**Problem:**
From the entries, copy each line that includes "after".

_ _ _

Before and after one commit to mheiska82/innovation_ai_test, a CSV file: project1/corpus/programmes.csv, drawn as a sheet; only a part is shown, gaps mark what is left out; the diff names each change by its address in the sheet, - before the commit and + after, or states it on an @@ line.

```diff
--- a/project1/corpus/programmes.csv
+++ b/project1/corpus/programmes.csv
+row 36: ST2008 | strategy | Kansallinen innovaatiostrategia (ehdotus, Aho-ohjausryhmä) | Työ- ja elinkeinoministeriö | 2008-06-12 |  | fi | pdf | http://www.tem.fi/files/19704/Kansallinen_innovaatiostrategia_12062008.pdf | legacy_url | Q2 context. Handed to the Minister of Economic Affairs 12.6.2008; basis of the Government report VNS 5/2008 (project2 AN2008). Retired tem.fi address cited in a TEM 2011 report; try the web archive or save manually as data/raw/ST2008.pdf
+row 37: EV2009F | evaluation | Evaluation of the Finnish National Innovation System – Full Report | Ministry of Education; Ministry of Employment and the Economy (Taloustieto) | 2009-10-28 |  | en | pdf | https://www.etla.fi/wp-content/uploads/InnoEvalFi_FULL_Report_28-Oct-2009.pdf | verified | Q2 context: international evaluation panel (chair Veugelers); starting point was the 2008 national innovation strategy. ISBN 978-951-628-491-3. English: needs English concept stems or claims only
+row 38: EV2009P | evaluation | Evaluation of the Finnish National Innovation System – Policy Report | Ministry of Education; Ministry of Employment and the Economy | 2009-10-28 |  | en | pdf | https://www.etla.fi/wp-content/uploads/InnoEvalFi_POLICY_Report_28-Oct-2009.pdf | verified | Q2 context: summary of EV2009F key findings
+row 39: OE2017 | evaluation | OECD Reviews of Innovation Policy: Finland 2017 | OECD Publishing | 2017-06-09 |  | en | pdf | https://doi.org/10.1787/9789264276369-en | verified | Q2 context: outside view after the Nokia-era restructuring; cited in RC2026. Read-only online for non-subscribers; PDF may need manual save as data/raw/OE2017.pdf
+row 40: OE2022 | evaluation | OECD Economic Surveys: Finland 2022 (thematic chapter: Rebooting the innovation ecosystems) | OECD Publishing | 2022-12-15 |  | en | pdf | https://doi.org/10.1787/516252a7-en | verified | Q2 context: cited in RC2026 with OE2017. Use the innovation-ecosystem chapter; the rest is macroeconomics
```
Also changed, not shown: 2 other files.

_ _ _

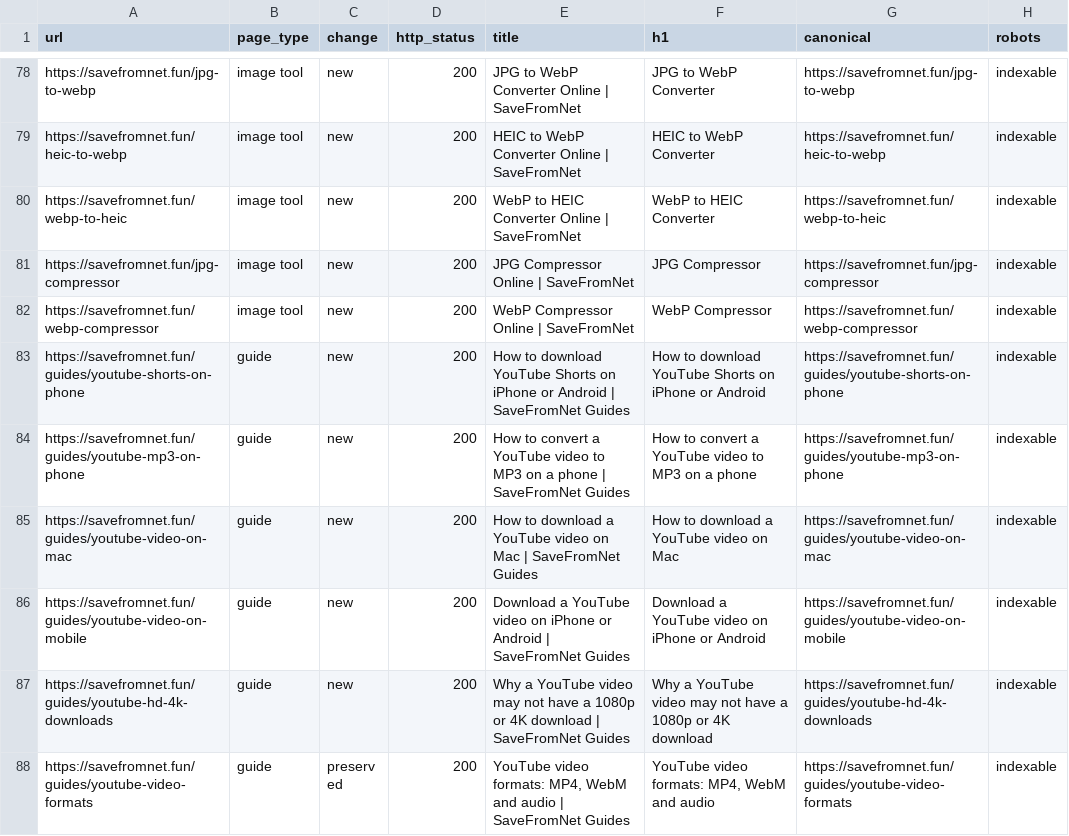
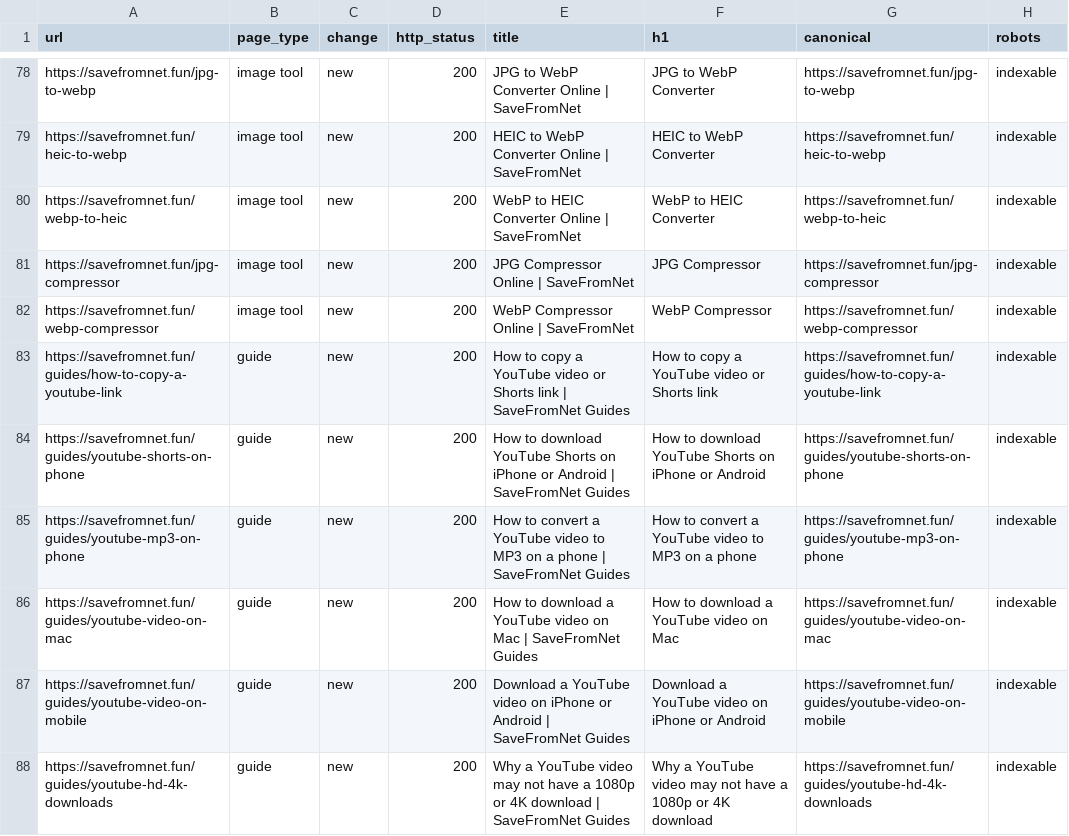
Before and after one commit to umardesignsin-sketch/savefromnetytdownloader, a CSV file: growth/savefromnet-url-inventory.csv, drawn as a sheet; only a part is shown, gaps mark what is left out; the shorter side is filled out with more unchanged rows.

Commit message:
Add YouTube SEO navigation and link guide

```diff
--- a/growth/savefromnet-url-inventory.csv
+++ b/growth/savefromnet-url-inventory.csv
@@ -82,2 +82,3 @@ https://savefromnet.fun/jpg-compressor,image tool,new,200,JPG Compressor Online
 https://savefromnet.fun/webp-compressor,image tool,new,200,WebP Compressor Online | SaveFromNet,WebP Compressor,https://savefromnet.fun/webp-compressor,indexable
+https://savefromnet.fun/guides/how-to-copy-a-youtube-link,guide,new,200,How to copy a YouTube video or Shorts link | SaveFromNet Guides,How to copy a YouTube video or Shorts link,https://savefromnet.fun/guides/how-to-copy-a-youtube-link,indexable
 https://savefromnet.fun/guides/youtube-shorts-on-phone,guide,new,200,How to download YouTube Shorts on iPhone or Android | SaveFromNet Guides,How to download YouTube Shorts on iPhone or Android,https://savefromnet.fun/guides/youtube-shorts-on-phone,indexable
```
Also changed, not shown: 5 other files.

_ _ _

**Written response:**
Before and after one commit to mheiska82/innovation_ai_test, a CSV file: project1/corpus/programmes.csv, drawn as a sheet; only a part is shown, gaps mark what is left out; the diff names each change by its address in the sheet, - before the commit and + after, or states it on an @@ line.
+row 39: OE2017 | evaluation | OECD Reviews of Innovation Policy: Finland 2017 | OECD Publishing | 2017-06-09 |  | en | pdf | https://doi.org/10.1787/9789264276369-en | verified | Q2 context: outside view after the Nokia-era restructuring; cited in RC2026. Read-only online for non-subscribers; PDF may need manual save as data/raw/OE2017.pdf
Before and after one commit to umardesignsin-sketch/savefromnetytdownloader, a CSV file: growth/savefromnet-url-inventory.csv, drawn as a sheet; only a part is shown, gaps mark what is left out; the shorter side is filled out with more unchanged rows.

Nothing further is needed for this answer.